According to St. Louis Tribune, the bill, which was passed by Utah’s legislature earlier this year, would tax the NSA’s Bluffdale data center for the millions of dollars of energy it is expected to consume – an act that would severely cripple the agency’s new upscale location.

Although the NSA is protesting the possible tax, a Utah attorney has stepped forward and said he informed the agency about HB325 but did not hear anything back until an official emailed Gov. Gary Herbert several weeks after Herbert had already signed the measure.

"We are quite concerned about this," wrote Harvey Davis, NSA director of installations and logistics, in the April 26 email. “The long and short of it is: Long-term stability in the utility rates was a major factor in Utah being selected as our site for our $1.5 billion construction at Camp Williams. HB325 runs counter to what we expected.”

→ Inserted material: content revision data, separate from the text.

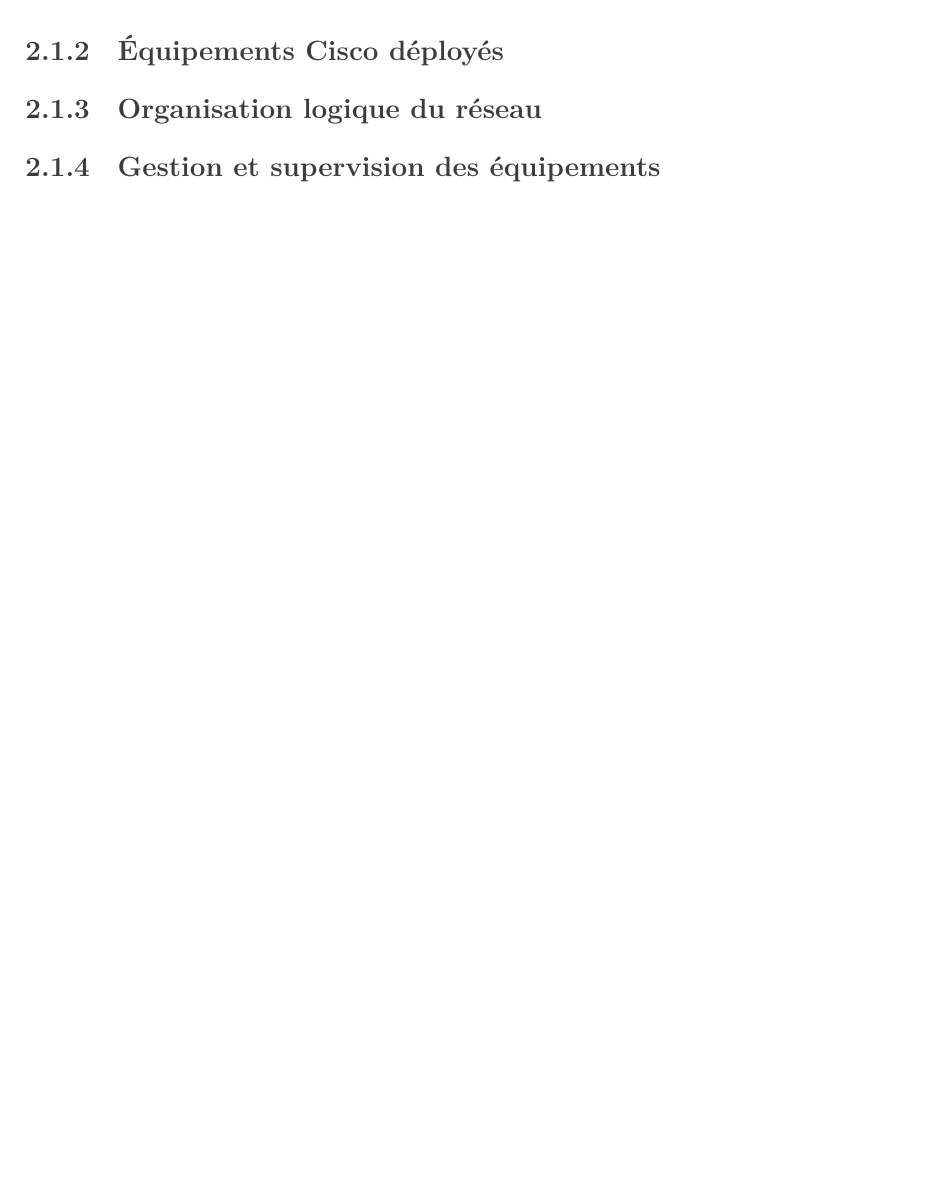
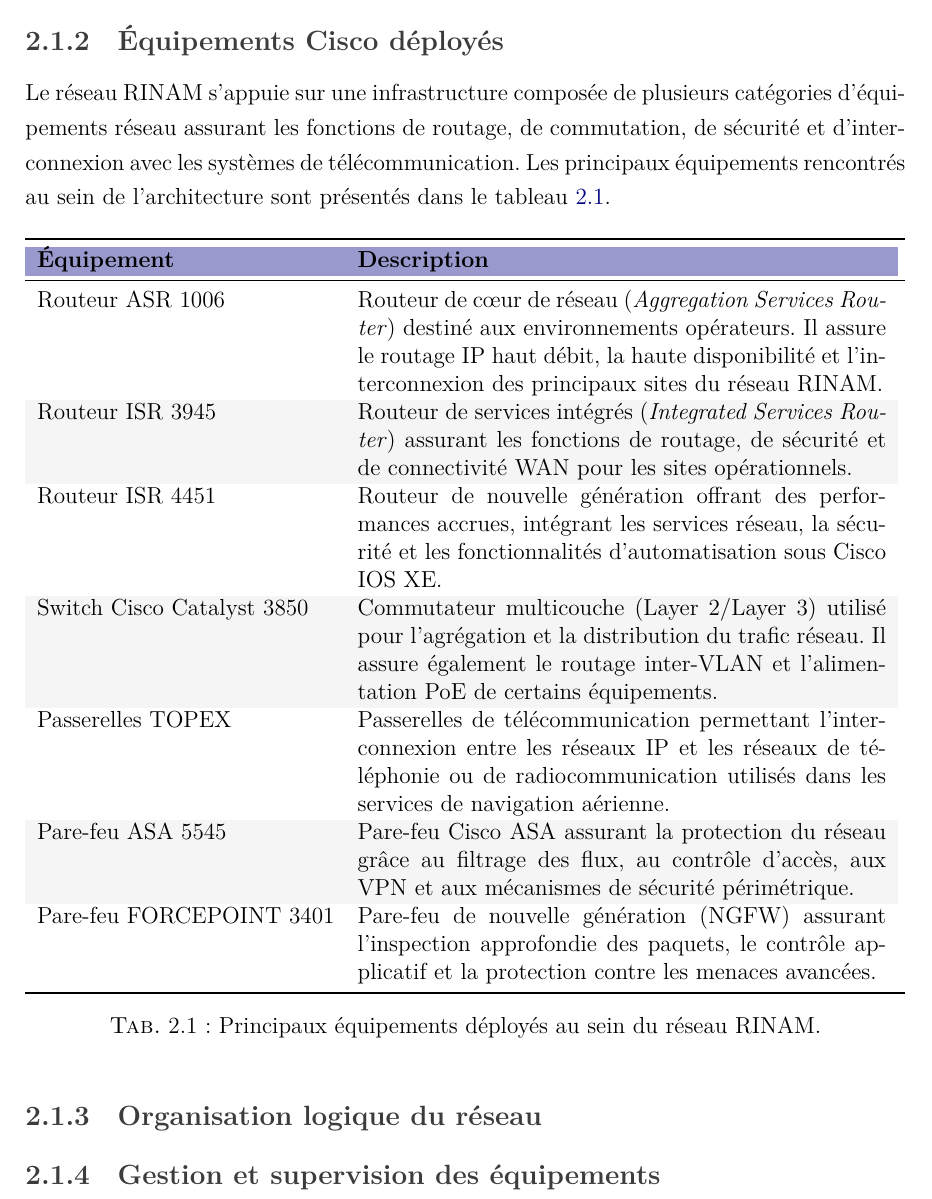
Before and after one commit to Adashi0/rapport-stage-technique, a LaTeX thesis (rapport_stage_technique.tex): part of page 23 of 23, cut so that both start at the same text, the shorter picture padded with empty space. Compiled offline with XeLaTeX.

Commit message:
chapter 2 subsubsection 2.1.2

```diff
--- a/rapport_stage_technique.tex
+++ b/rapport_stage_technique.tex
@@ -838,12 +838,57 @@
     \label{fig:architecture_crcsna_casa}
 \end{figure}
 
+\subsection{Équipements Cisco déployés}
 
+Le réseau RINAM s'appuie sur une infrastructure composée de plusieurs catégories
+d'équipements réseau assurant les fonctions de routage, de commutation, de sécurité
+et d'interconnexion avec les systèmes de télécommunication. Les principaux équipements
+rencontrés au sein de l'architecture sont présentés dans le tableau~\ref{tab:equipements_cisco_rinam}.
 
+\begin{table}[H]
+  \centering
+  \rowcolors{2}{lightgray}{white}
+  \begin{tabularx}{\textwidth}{lX}
+    \toprule
+    \rowcolor{primary!40}
+    \textbf{Équipement} & \textbf{Description} \\
+    \midrule
+    Routeur ASR 1006 &
+    Routeur de cœur de réseau (\textit{Aggregation Services Router}) destiné
+    aux environnements opérateurs. Il assure le routage IP haut débit,
+    la haute disponibilité et l'interconnexion des principaux sites du réseau RINAM. \\
 
+    Routeur ISR 3945 &
+    Routeur de services intégrés (\textit{Integrated Services Router}) assurant
+    les fonctions de routage, de sécurité et de connectivité WAN pour les sites opérationnels. \\
 
+    Routeur ISR 4451 &
+    Routeur de nouvelle génération offrant des performances accrues, intégrant
+    les services réseau, la sécurité et les fonctionnalités d'automatisation sous Cisco IOS XE. \\
 
-\subsection{Équipements Cisco déployés}
+    Switch Cisco Catalyst 3850 &
+    Commutateur multicouche (Layer 2/Layer 3) utilisé pour l'agrégation et la
+    distribution du trafic réseau. Il assure également le routage inter-VLAN et
+    l'alimentation PoE de certains équipements. \\
+
+    Passerelles TOPEX &
+    Passerelles de télécommunication permettant l'interconnexion entre les réseaux
+    IP et les réseaux de téléphonie ou de radiocommunication utilisés dans les services
+    de navigation aérienne. \\
+
+    Pare-feu ASA 5545 &
+    Pare-feu Cisco ASA assurant la protection du réseau grâce au filtrage des flux,
+    au contrôle d'accès, aux VPN et aux mécanismes de sécurité périmétrique. \\
+
+    Pare-feu FORCEPOINT 3401 &
+    Pare-feu de nouvelle génération (NGFW) assurant l'inspection approfondie des paquets,
+    le contrôle applicatif et la protection contre les menaces avancées. \\
+    \bottomrule
+  \end{tabularx}
+  \caption{Principaux équipements déployés au sein du réseau RINAM.}
+  \label{tab:equipements_cisco_rinam}
+\end{table}
+
 \subsection{Organisation logique du réseau}
 \subsection{Gestion et supervision des équipements}
 
```
Also changed, not shown: rapport_stage_technique.pdf, rapport_stage_technique.tex (2 more changed lines).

The measure, which Herbert signed into effect April 1, benefits the Utah Military Installation Development Authority. It allows the entity, which was set up to put select military properties on the public tax bill, to collect a tax of up to 6 percent on Rocky Mountain Power electricity used by the Utah Data Center.

A 2012 Wired magazine article, citing former intelligence and NSA officials, said computers at the data center will collect electronic information — from emails to cell phone records to purchasing receipts — from all across the world, store it and look for threatening patterns. The article estimated the Utah Data Center would consume $40 million of electricity a year — a level of consumption at which the NSA would have to pay up to another $2.4 million annually to satisfy the tax HB325 could impose.

Sources: St. Louis Tribune, Wired, HB325